For the past few decades, scholars have utilized the pristine and uninfluenced nature of the Yanomamo to spark a debate over whether human nature is naturally violent. Ferguson contests, however, that the Yanomamo have actually been under outside influences for over 3 and a half centuries. The warfare and nature of their society can only be understood in this context.
1995. The Yanomami Keep on Trekking. Natural History 104(4): 56-60
In this article the author tries to understand the reasoning behind the constant relocation of the Yanomani society. With an abundant amount of crops, such as plantains and bananas, Kenneth Good finds it unreasonable for them to have to leave their village every five weeks. However, as Good travels with the tribe he realizes that the moving is for members of the village to acquire a large amount of protein, which is only available to them through hunting wild animals.
2005 To Give and to Give Not: The Behavioral Ecology of Human Food Transfers. Behavioral and Brain Sciences (2004) 27: 543-583

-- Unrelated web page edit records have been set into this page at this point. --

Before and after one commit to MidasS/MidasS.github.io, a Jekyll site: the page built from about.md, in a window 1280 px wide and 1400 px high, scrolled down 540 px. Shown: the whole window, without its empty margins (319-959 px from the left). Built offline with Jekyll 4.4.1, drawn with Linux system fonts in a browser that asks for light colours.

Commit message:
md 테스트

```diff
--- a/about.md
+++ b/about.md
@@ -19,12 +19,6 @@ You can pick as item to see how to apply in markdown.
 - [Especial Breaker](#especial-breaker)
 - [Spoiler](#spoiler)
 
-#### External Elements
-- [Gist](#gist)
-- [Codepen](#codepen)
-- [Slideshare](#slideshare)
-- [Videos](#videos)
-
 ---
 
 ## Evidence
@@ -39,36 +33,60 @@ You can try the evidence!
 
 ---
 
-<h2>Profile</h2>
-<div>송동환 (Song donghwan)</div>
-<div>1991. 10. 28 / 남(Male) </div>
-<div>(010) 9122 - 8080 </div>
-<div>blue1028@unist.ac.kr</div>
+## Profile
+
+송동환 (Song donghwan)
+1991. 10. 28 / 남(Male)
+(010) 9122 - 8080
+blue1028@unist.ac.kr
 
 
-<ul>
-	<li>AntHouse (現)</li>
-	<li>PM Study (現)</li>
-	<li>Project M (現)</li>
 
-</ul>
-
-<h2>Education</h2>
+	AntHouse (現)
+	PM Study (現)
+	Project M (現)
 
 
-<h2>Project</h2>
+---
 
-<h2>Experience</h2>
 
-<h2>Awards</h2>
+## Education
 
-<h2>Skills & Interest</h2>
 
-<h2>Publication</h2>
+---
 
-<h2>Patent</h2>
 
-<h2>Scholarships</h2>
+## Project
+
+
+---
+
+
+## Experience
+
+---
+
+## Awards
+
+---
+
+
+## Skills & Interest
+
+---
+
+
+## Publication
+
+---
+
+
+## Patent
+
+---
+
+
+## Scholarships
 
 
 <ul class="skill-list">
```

The author, Gurven, identifies the traditions, rules, and expectations of sharing food in horticulture societies, like Yanomamo. Gurven states that due to the constant hunting and gathering members of the tribe shouldn't have more than the required amount of food to get them through the day. By meeting this demand, individuals usually give away a certain portion of the food they have gathered for the day. They first give a hefty percentage to members that fall into their kin and the rest is divided among the community. Depending on who is receiving the food, many men will ask for sexual favors or other goods in return.
1996 Costs and Benefits of Monogamy and Polygyny for Yanomamo Women. Ethology and Sociobiology 17(3): 181-199

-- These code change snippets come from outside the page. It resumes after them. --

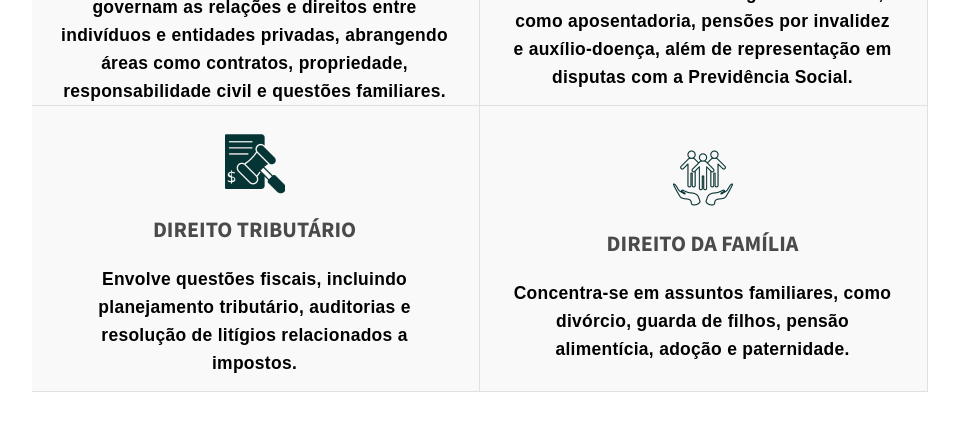
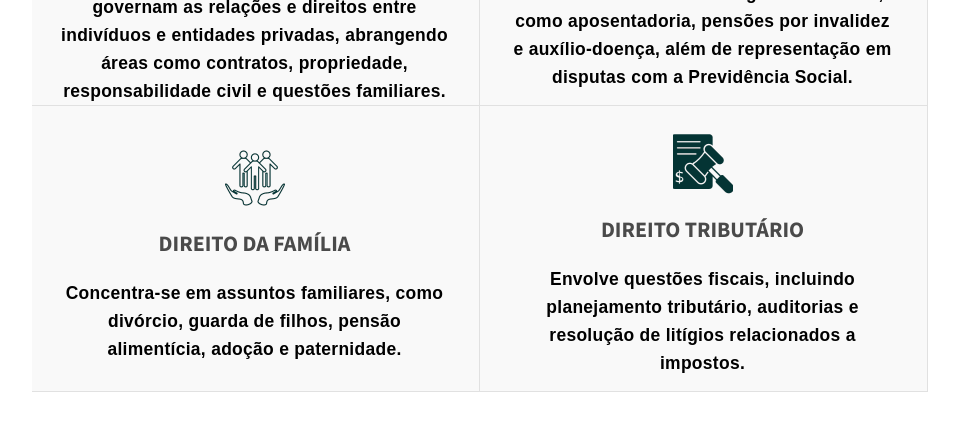
Before and after one commit to Dev-LucasC/MarcosPauloADV, a React (Create React App) app: page / in a window 1280 px wide. Shown: the part 880-1308 px from the top of the page, without its empty margins (160-1119 px from the left). Built offline with nearby package versions, Linux system fonts and the light colour scheme.

Commit message:
Atualizacoes de seo

```diff
--- a/src/components/Main/Main.js
+++ b/src/components/Main/Main.js
@@ -22,10 +22,10 @@ const Main = () => {
             </h4>
           </div>
           <div className="elemento2">
-            <img src={Foto2} />
-            <h3>DIREITO TRIBUTÁRIO</h3>
+          <img src={Foto4} />
+            <h3>DIREITO DA FAMÍLIA</h3>
             <h4>
-            Envolve questões fiscais, incluindo planejamento tributário, auditorias e resolução de litígios relacionados a impostos.
+            Concentra-se em assuntos familiares, como divórcio, guarda de filhos, pensão alimentícia, adoção e paternidade.
 
             </h4>
           </div>
@@ -39,10 +39,10 @@ const Main = () => {
             </h4>
           </div>
           <div  className="elemento2">
-            <img src={Foto4} />
-            <h3>DIREITO DA FAMÍLIA</h3>
+          <img src={Foto2} />
+            <h3>DIREITO TRIBUTÁRIO</h3>
             <h4>
-            Concentra-se em assuntos familiares, como divórcio, guarda de filhos, pensão alimentícia, adoção e paternidade.
+            Envolve questões fiscais, incluindo planejamento tributário, auditorias e resolução de litígios relacionados a impostos.
 
             </h4>
           </div>
```
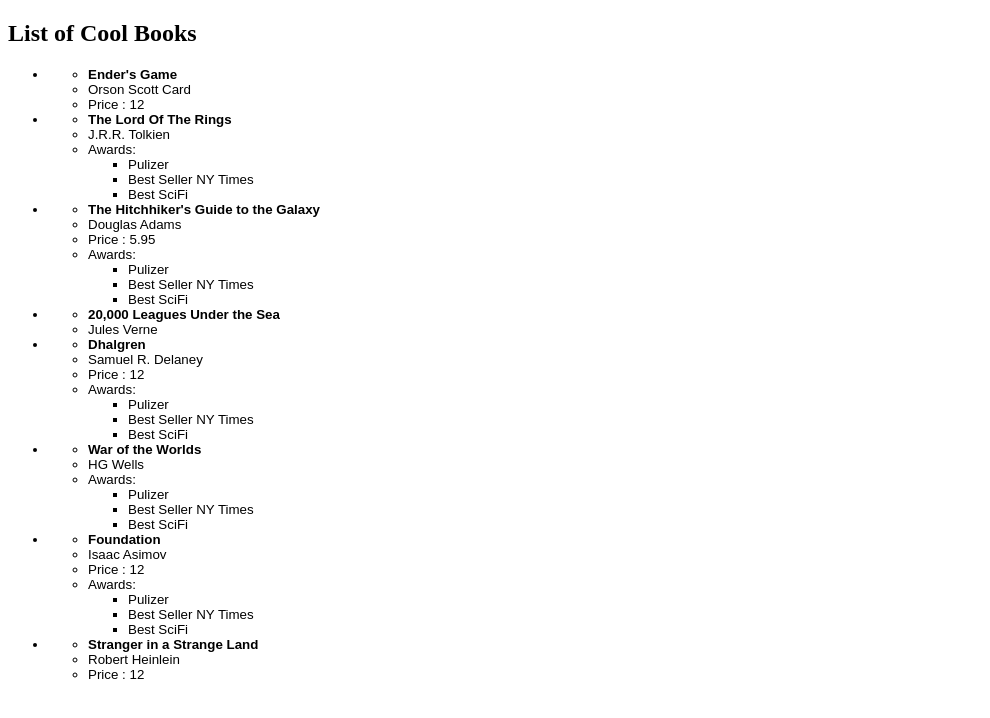
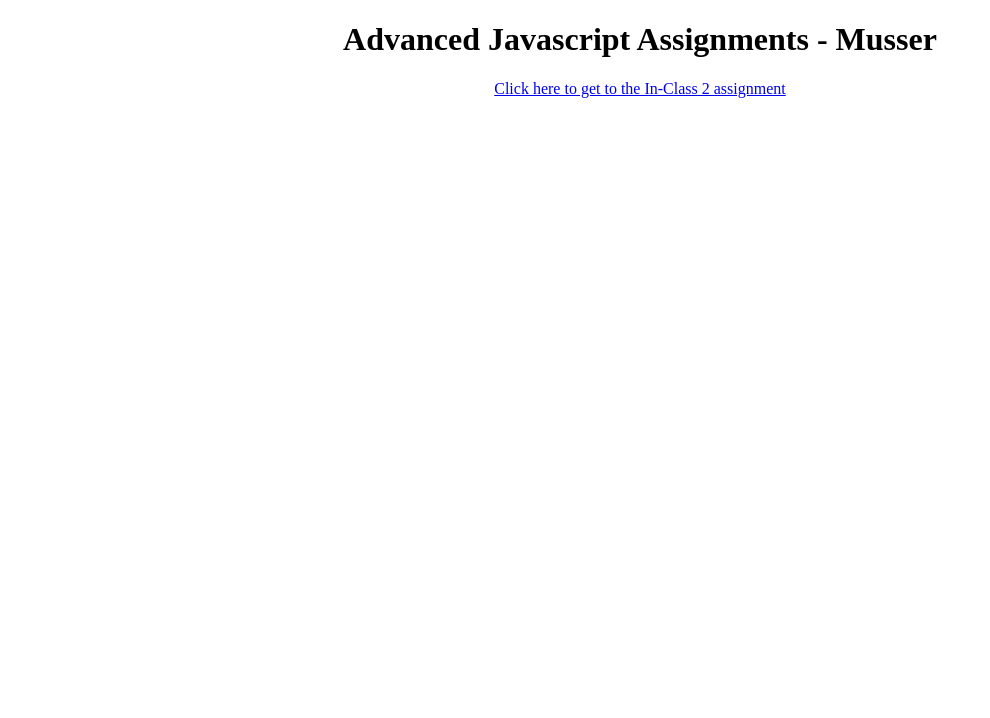
Before and after one commit to TheCatCoder/TheCatCoder.AdvancedJavascript.github.io, a plain HTML site: page index.html in a window 1280 px wide. Shown: the whole page, without its empty margins (0-990 px from the left). Drawn offline with Linux system fonts and the light colour scheme.

Commit message:
Started the actual index page

```diff
--- a/index.html
+++ b/index.html
@@ -2,24 +2,10 @@
 
 <html>
 				<head>
-					<title>List of Cool Books</title>
-					<script type="text/javascript" src="BookList.js"></script>
-					<script src="GetList.js" type="text/javascript"></script>
-					<meta charset="UTF-8">
-					<meta name="viewport" content="width=device-width, initial-scale=1.0">
-					<style>
-						li{
-							font-size : 10pt;
-							font-family : "Arial";
-						}
-					</style>
+					<title>Advanced Javascript Assignments - Musser</title>
 				</head>
-				<body>
-				<div id="main">Things should appear here</div>
-					<script>
-						console.log("Start")
-						myFunction(Books);
-						console.log("Finish")
-					</script>
-				</body>
+				<body><center>
+				<h1>Advanced Javascript Assignments - Musser</h1>
+				<p><a href="https://spandan22.github.io/TheCatCoder.AdvancedJavascript.github.io/inClass2">Click here to get to the In-Class 2 assignment</a></p>
+			</center></body>
 </html>
```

Raymond Hames discusses in this article the positive and negative results of having more than one wife or husband. Through observation he comes to the conclusion on how multiple spouses can effect individuals economically, as well as, effect the amount of people in their kin. Due to the fact that Yanomamo tribes share their food they produce and hunt, many men find it not beneficial to have more than one wife. However, women tend to have more than one husband to increase the odds of reproduction.
1994 On Warfare: An Answer to N.A. Chagnon. American Ethnologist 21(4): 845-862. Anthrosource, accessed October 24, 2012.

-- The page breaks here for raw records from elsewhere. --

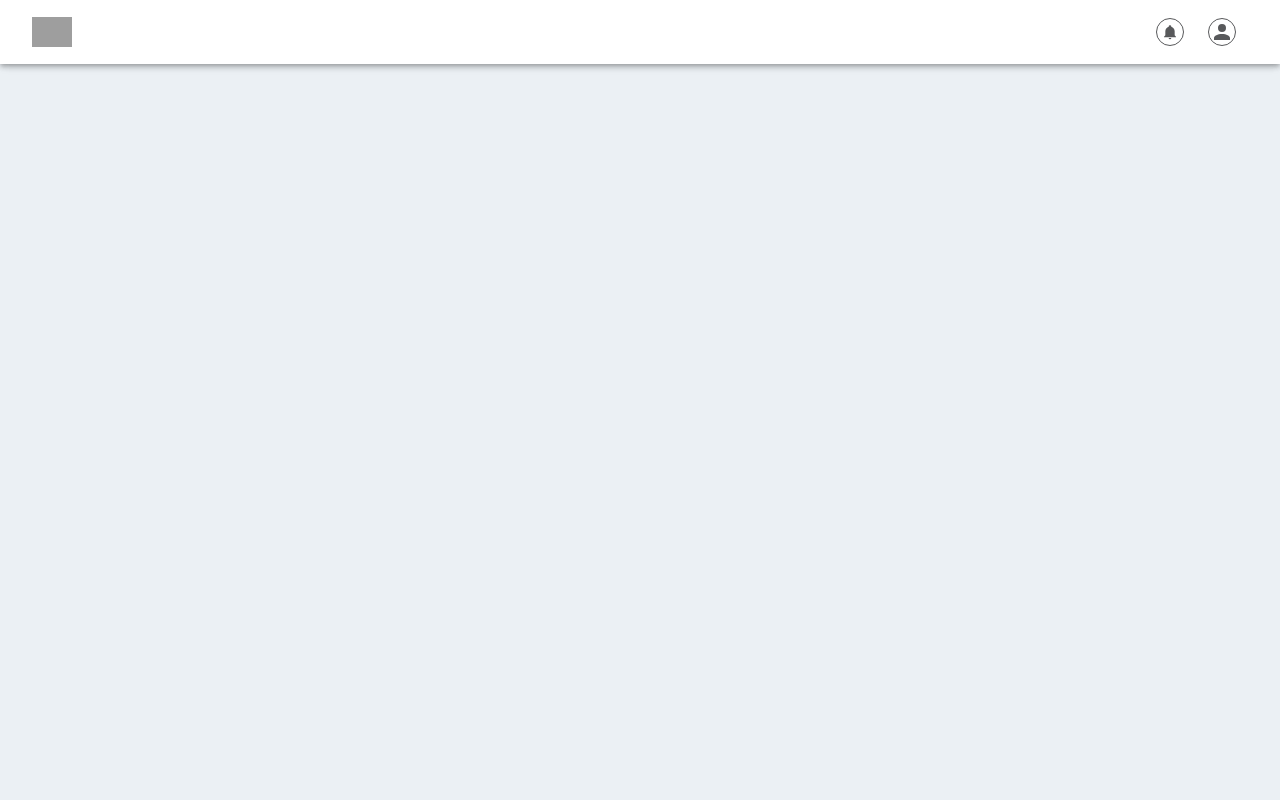
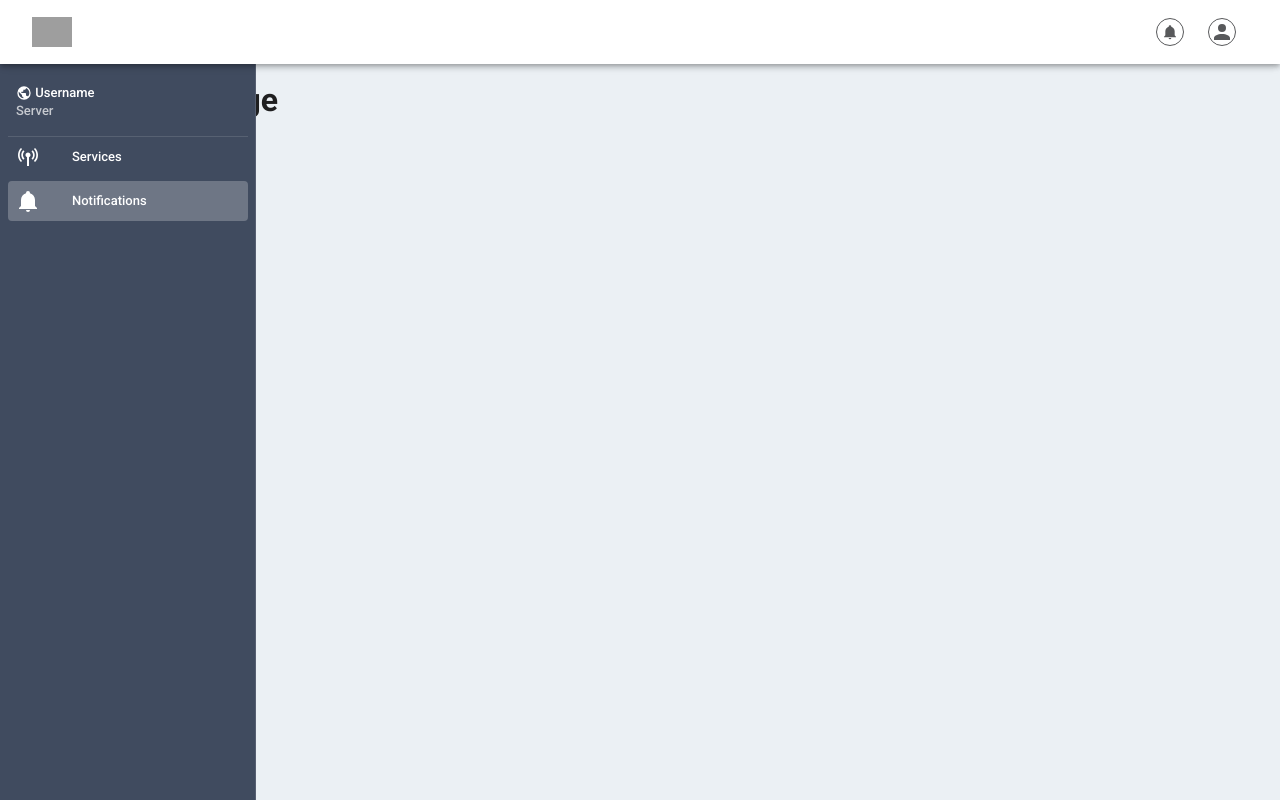
Before and after one commit to NornirAS/synx-domain-client, a Vue app: page /notifications in a window 1280 px wide. Built offline with nearby package versions, Linux system fonts and the light colour scheme; grey boxes are pictures that could not be loaded.

Commit message:
Added Notification page. Setup routes

```diff
--- a/src/components/DarkSidebar.vue
+++ b/src/components/DarkSidebar.vue
@@ -47,7 +47,11 @@ export default {
       drawer: true,
       items: [
         { title: "Services", icon: mdiAntenna, path: { name: "services" } },
-        { title: "Notifications", icon: mdiBell, path: { name: "home" } }
+        {
+          title: "Notifications",
+          icon: mdiBell,
+          path: { name: "notifications" }
+        }
       ],
       mainBgColor: "#404B5F",
       permanent: true
--- a/src/components/Header.vue
+++ b/src/components/Header.vue
@@ -1,7 +1,7 @@
 <template>
   <v-app-bar app color="white" dark>
     <div class="d-flex align-center">
-      <router-link :to="{ name: 'home' }">
+      <router-link :to="{ name: 'services' }">
         <v-img
           alt="Vuetify Logo"
           class="shrink mr-2"
--- a/src/components/service-forms/BasicForm.vue
+++ b/src/components/service-forms/BasicForm.vue
@@ -17,7 +17,7 @@ import Keywords from "./single-line-form/Keywords.vue";
 import ServiceXML from "./xml-form/ServiceXML.vue";
 import CommandXML from "./xml-form/CommandXML.vue";
 import Instances from "./numeric-form/Instances.vue";
-import Timeout  from "./numeric-form/Timeout.vue";
+import Timeout from "./numeric-form/Timeout.vue";
 export default {
   components: {
     ServiceName,
--- a/src/router/index.js
+++ b/src/router/index.js
@@ -2,6 +2,7 @@ import Vue from "vue";
 import VueRouter from "vue-router";
 import Services from "../views/Services.vue";
 import CreateService from "../views/CreateService";
+import Notifications from "../views/Notifications.vue";
 import DarkSidebar from "../components/DarkSidebar.vue";
 import LightSidebar from "../components/LightSidebar.vue";
 
@@ -22,11 +23,19 @@ const routes = [
     }
   },
   {
-    path: "/create-service",
+    path: "/services/create-service",
     name: "createService",
     components: {
       default: CreateService,
       "light-sidebar": LightSidebar
+    }
+  },
+  {
+    path: "/notifications",
+    name: "notifications",
+    components: {
+      default: Notifications,
+      "dark-sidebar": DarkSidebar
     }
   }
 ];
--- /dev/null
+++ b/src/views/Notifications.vue
@@ -0,0 +1,3 @@
+<template>
+  <h1>Notifications Page</h1>
+</template>
```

The author, Lizot, criticizes Chagnon’s interpretations of why the Yanomami engage in warfare. Chagnon states that women are the primary cause for war among the Yanomami. Lizot, however, sides partly with Harris, who hypothesized that a lack of protein causes warfare. Lizot also states warfare is caused because of the need to gain resources, including both food and women for reproduction.
2001 Anthropology and Public Culture: The Yanomami, Science and Ethics. Anthropology Today 17(3): 10-14
This is about how the members of the Yanomamo tribe have changed since the 5th edition of the Yanomamo book was written.
Other Reference Cited:
Southern Methodist University
Yanomamo. Electronic document, http://faculty.smu.edu/dwilson/ANTH3313/PDFs/1-14/010_Yanomamo.pdf, October, 29, 2012.
University of California
Napolean Chagnon and a Yanomamo. Electronic document, http://www.bing.com/images/search? q=yanomamo&view=detail&id=EDBFAB4666CB29AA2EA2B7D29BBE5DBCCE142C3E&first=1, October 29, 2012.
Grading Criteria (these are not weighted equally)
Full reference to the ethnography at start of entry. Yes
Creativity, planning/organization, and depth of reflection on the issue at hand. Nicely organized with a good depth of research.
Style (subsections, American Antiquity style, figure captions, writing, grammar etc.). Very well written (unusual for me to make so few editing suggestions. Good grasp of American Antiquity style.